SOURCE DATA Block Start
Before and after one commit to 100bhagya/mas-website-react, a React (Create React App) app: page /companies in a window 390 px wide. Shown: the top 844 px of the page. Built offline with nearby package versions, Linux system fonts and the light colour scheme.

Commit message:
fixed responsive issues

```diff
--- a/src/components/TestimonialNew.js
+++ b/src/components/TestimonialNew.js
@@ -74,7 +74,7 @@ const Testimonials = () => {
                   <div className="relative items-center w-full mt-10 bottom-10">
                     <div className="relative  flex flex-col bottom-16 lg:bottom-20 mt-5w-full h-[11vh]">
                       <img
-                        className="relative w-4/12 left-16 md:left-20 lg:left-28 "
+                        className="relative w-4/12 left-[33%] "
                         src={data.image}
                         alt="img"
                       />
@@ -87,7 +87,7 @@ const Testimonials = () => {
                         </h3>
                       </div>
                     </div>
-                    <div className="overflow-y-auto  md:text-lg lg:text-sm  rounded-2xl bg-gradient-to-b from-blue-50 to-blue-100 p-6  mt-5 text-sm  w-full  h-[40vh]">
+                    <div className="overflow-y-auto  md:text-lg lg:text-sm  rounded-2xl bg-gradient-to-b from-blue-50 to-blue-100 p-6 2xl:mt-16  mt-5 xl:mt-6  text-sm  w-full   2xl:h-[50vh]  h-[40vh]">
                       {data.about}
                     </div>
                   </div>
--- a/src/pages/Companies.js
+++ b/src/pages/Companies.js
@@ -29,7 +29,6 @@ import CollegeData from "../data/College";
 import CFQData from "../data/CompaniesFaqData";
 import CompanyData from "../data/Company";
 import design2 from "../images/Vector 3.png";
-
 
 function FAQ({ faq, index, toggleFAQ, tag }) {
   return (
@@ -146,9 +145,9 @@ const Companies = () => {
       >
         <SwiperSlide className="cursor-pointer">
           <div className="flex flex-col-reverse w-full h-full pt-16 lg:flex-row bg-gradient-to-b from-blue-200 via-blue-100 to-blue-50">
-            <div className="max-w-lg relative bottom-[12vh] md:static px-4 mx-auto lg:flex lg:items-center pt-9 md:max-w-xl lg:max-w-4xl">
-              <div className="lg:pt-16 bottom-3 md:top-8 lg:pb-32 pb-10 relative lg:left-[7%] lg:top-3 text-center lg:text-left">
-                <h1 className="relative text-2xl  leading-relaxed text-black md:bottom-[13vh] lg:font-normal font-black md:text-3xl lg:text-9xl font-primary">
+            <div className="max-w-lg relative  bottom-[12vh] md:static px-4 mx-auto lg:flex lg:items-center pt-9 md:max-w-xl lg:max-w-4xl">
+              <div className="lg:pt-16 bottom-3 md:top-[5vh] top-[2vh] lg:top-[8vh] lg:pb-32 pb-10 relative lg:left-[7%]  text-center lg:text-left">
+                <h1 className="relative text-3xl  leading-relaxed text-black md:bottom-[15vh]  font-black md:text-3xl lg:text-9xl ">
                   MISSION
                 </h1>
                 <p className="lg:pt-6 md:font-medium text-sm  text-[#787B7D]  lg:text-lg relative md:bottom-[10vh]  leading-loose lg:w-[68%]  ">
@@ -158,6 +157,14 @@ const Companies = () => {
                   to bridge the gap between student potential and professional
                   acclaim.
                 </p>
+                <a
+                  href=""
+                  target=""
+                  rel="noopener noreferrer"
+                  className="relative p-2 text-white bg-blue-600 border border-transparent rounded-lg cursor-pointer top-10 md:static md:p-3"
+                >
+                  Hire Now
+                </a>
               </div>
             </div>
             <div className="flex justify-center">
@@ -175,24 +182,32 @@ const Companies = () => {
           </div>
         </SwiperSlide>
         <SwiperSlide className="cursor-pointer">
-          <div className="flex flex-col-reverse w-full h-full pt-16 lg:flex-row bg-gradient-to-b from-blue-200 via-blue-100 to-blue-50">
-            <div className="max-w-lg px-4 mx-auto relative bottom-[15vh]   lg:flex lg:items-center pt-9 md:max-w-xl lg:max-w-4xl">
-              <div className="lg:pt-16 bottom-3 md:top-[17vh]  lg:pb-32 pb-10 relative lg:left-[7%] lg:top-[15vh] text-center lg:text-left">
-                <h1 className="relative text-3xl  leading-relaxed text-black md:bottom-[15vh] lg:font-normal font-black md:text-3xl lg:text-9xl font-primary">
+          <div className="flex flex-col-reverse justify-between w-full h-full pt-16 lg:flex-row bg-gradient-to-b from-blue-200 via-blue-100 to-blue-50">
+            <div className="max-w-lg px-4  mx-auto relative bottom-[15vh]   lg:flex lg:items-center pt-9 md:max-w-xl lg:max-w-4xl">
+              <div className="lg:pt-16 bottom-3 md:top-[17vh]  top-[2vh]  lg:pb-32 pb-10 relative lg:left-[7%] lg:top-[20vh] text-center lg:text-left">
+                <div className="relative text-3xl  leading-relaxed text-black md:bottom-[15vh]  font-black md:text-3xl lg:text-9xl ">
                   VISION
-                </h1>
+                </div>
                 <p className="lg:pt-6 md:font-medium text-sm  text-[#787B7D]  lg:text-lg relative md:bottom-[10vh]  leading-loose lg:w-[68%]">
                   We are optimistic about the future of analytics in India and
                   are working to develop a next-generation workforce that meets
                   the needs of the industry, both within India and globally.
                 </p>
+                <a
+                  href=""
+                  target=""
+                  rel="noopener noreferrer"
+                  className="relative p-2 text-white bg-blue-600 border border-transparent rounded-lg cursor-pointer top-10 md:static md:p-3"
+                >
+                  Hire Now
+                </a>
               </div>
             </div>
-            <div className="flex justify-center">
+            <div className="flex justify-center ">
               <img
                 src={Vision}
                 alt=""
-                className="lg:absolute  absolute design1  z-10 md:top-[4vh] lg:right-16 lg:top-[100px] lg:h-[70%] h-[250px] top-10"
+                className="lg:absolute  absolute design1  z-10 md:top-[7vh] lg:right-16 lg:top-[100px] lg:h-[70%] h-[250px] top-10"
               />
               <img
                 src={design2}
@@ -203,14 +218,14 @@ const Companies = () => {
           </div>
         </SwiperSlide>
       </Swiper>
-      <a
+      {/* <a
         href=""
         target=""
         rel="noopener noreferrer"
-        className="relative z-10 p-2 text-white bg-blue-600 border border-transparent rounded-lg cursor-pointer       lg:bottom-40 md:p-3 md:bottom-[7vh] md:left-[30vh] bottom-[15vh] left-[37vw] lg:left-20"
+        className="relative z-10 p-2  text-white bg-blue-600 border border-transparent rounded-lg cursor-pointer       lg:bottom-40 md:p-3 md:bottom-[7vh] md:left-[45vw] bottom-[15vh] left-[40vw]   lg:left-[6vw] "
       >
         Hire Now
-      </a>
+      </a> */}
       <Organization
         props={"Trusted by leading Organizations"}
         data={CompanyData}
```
SOURCE DATA Block End
_ASSIGNED TASK:_
Write out the data again, exactly and in full.

_COMPLETED EXERCISE:_
Before and after one commit to 100bhagya/mas-website-react, a React (Create React App) app: page /companies in a window 390 px wide. Shown: the top 844 px of the page. Built offline with nearby package versions, Linux system fonts and the light colour scheme.

Commit message:
fixed responsive issues

```diff
--- a/src/components/TestimonialNew.js
+++ b/src/components/TestimonialNew.js
@@ -74,7 +74,7 @@ const Testimonials = () => {
                   <div className="relative items-center w-full mt-10 bottom-10">
                     <div className="relative  flex flex-col bottom-16 lg:bottom-20 mt-5w-full h-[11vh]">
                       <img
-                        className="relative w-4/12 left-16 md:left-20 lg:left-28 "
+                        className="relative w-4/12 left-[33%] "
                         src={data.image}
                         alt="img"
                       />
@@ -87,7 +87,7 @@ const Testimonials = () => {
                         </h3>
                       </div>
                     </div>
-                    <div className="overflow-y-auto  md:text-lg lg:text-sm  rounded-2xl bg-gradient-to-b from-blue-50 to-blue-100 p-6  mt-5 text-sm  w-full  h-[40vh]">
+                    <div className="overflow-y-auto  md:text-lg lg:text-sm  rounded-2xl bg-gradient-to-b from-blue-50 to-blue-100 p-6 2xl:mt-16  mt-5 xl:mt-6  text-sm  w-full   2xl:h-[50vh]  h-[40vh]">
                       {data.about}
                     </div>
                   </div>
--- a/src/pages/Companies.js
+++ b/src/pages/Companies.js
@@ -29,7 +29,6 @@ import CollegeData from "../data/College";
 import CFQData from "../data/CompaniesFaqData";
 import CompanyData from "../data/Company";
 import design2 from "../images/Vector 3.png";
-
 
 function FAQ({ faq, index, toggleFAQ, tag }) {
   return (
@@ -146,9 +145,9 @@ const Companies = () => {
       >
         <SwiperSlide className="cursor-pointer">
           <div className="flex flex-col-reverse w-full h-full pt-16 lg:flex-row bg-gradient-to-b from-blue-200 via-blue-100 to-blue-50">
-            <div className="max-w-lg relative bottom-[12vh] md:static px-4 mx-auto lg:flex lg:items-center pt-9 md:max-w-xl lg:max-w-4xl">
-              <div className="lg:pt-16 bottom-3 md:top-8 lg:pb-32 pb-10 relative lg:left-[7%] lg:top-3 text-center lg:text-left">
-                <h1 className="relative text-2xl  leading-relaxed text-black md:bottom-[13vh] lg:font-normal font-black md:text-3xl lg:text-9xl font-primary">
+            <div className="max-w-lg relative  bottom-[12vh] md:static px-4 mx-auto lg:flex lg:items-center pt-9 md:max-w-xl lg:max-w-4xl">
+              <div className="lg:pt-16 bottom-3 md:top-[5vh] top-[2vh] lg:top-[8vh] lg:pb-32 pb-10 relative lg:left-[7%]  text-center lg:text-left">
+                <h1 className="relative text-3xl  leading-relaxed text-black md:bottom-[15vh]  font-black md:text-3xl lg:text-9xl ">
                   MISSION
                 </h1>
                 <p className="lg:pt-6 md:font-medium text-sm  text-[#787B7D]  lg:text-lg relative md:bottom-[10vh]  leading-loose lg:w-[68%]  ">
@@ -158,6 +157,14 @@ const Companies = () => {
                   to bridge the gap between student potential and professional
                   acclaim.
                 </p>
+                <a
+                  href=""
+                  target=""
+                  rel="noopener noreferrer"
+                  className="relative p-2 text-white bg-blue-600 border border-transparent rounded-lg cursor-pointer top-10 md:static md:p-3"
+                >
+                  Hire Now
+                </a>
               </div>
             </div>
             <div className="flex justify-center">
@@ -175,24 +182,32 @@ const Companies = () => {
           </div>
         </SwiperSlide>
         <SwiperSlide className="cursor-pointer">
-          <div className="flex flex-col-reverse w-full h-full pt-16 lg:flex-row bg-gradient-to-b from-blue-200 via-blue-100 to-blue-50">
-            <div className="max-w-lg px-4 mx-auto relative bottom-[15vh]   lg:flex lg:items-center pt-9 md:max-w-xl lg:max-w-4xl">
-              <div className="lg:pt-16 bottom-3 md:top-[17vh]  lg:pb-32 pb-10 relative lg:left-[7%] lg:top-[15vh] text-center lg:text-left">
-                <h1 className="relative text-3xl  leading-relaxed text-black md:bottom-[15vh] lg:font-normal font-black md:text-3xl lg:text-9xl font-primary">
+          <div className="flex flex-col-reverse justify-between w-full h-full pt-16 lg:flex-row bg-gradient-to-b from-blue-200 via-blue-100 to-blue-50">
+            <div className="max-w-lg px-4  mx-auto relative bottom-[15vh]   lg:flex lg:items-center pt-9 md:max-w-xl lg:max-w-4xl">
+              <div className="lg:pt-16 bottom-3 md:top-[17vh]  top-[2vh]  lg:pb-32 pb-10 relative lg:left-[7%] lg:top-[20vh] text-center lg:text-left">
+                <div className="relative text-3xl  leading-relaxed text-black md:bottom-[15vh]  font-black md:text-3xl lg:text-9xl ">
                   VISION
-                </h1>
+                </div>
                 <p className="lg:pt-6 md:font-medium text-sm  text-[#787B7D]  lg:text-lg relative md:bottom-[10vh]  leading-loose lg:w-[68%]">
                   We are optimistic about the future of analytics in India and
                   are working to develop a next-generation workforce that meets
                   the needs of the industry, both within India and globally.
                 </p>
+                <a
+                  href=""
+                  target=""
+                  rel="noopener noreferrer"
+                  className="relative p-2 text-white bg-blue-600 border border-transparent rounded-lg cursor-pointer top-10 md:static md:p-3"
+                >
+                  Hire Now
+                </a>
               </div>
             </div>
-            <div className="flex justify-center">
+            <div className="flex justify-center ">
               <img
                 src={Vision}
                 alt=""
-                className="lg:absolute  absolute design1  z-10 md:top-[4vh] lg:right-16 lg:top-[100px] lg:h-[70%] h-[250px] top-10"
+                className="lg:absolute  absolute design1  z-10 md:top-[7vh] lg:right-16 lg:top-[100px] lg:h-[70%] h-[250px] top-10"
               />
               <img
                 src={design2}
@@ -203,14 +218,14 @@ const Companies = () => {
           </div>
         </SwiperSlide>
       </Swiper>
-      <a
+      {/* <a
         href=""
         target=""
         rel="noopener noreferrer"
-        className="relative z-10 p-2 text-white bg-blue-600 border border-transparent rounded-lg cursor-pointer       lg:bottom-40 md:p-3 md:bottom-[7vh] md:left-[30vh] bottom-[15vh] left-[37vw] lg:left-20"
+        className="relative z-10 p-2  text-white bg-blue-600 border border-transparent rounded-lg cursor-pointer       lg:bottom-40 md:p-3 md:bottom-[7vh] md:left-[45vw] bottom-[15vh] left-[40vw]   lg:left-[6vw] "
       >
         Hire Now
-      </a>
+      </a> */}
       <Organization
         props={"Trusted by leading Organizations"}
         data={CompanyData}
```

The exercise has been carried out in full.